TASK REQUIREMENTS:
Gather all lines in the entries that include the word "TRANSLATIONS".

PROVIDED DATA:
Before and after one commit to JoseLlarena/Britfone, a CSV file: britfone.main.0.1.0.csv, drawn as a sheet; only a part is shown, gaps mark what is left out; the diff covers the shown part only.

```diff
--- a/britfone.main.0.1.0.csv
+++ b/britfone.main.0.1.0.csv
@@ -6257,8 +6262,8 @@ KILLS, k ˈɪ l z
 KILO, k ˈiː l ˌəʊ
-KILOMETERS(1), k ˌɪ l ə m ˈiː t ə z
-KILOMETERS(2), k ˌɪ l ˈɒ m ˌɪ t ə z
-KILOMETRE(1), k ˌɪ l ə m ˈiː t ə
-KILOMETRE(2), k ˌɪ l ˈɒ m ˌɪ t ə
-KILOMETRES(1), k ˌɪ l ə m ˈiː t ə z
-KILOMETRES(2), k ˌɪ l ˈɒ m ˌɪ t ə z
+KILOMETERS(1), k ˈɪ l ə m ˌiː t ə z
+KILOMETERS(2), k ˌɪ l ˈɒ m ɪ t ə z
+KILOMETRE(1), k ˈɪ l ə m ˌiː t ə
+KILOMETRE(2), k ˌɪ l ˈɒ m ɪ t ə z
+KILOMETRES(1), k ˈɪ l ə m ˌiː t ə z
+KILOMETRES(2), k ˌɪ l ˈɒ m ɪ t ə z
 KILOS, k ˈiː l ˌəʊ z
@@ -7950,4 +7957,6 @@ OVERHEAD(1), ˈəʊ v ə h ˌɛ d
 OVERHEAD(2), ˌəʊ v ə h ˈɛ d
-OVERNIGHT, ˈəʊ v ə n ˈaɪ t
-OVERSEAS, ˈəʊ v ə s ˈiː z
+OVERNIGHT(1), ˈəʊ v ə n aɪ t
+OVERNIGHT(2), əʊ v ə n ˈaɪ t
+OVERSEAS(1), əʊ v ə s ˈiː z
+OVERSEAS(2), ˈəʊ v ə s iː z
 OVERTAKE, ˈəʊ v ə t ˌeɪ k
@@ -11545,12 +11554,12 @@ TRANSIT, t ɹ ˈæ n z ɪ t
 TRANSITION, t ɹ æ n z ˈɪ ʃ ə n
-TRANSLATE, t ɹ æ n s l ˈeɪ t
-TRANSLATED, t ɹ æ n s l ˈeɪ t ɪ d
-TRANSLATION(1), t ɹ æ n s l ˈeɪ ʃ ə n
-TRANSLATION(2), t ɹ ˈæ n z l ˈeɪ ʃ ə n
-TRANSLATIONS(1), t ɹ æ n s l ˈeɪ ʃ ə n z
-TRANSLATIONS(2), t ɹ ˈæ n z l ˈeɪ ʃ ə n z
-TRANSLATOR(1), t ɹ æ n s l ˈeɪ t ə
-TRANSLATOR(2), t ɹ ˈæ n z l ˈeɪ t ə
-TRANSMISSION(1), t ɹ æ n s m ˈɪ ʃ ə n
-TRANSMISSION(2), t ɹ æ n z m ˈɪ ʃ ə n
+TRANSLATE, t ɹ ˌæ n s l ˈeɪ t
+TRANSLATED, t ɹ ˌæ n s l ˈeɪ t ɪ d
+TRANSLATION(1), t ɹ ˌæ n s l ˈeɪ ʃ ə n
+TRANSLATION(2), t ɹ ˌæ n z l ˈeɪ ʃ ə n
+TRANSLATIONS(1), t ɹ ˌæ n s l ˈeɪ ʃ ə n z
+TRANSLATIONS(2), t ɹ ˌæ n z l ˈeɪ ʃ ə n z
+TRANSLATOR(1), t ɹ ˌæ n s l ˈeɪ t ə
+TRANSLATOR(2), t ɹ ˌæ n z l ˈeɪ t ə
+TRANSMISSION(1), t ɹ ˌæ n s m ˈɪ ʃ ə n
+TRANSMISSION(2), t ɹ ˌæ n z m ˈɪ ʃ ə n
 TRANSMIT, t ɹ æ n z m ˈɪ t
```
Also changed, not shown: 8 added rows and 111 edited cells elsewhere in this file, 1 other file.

ANSWER TO THIS EXERCISE:
-TRANSLATIONS(1), t ɹ æ n s l ˈeɪ ʃ ə n z
-TRANSLATIONS(2), t ɹ ˈæ n z l ˈeɪ ʃ ə n z
+TRANSLATIONS(1), t ɹ ˌæ n s l ˈeɪ ʃ ə n z
+TRANSLATIONS(2), t ɹ ˌæ n z l ˈeɪ ʃ ə n z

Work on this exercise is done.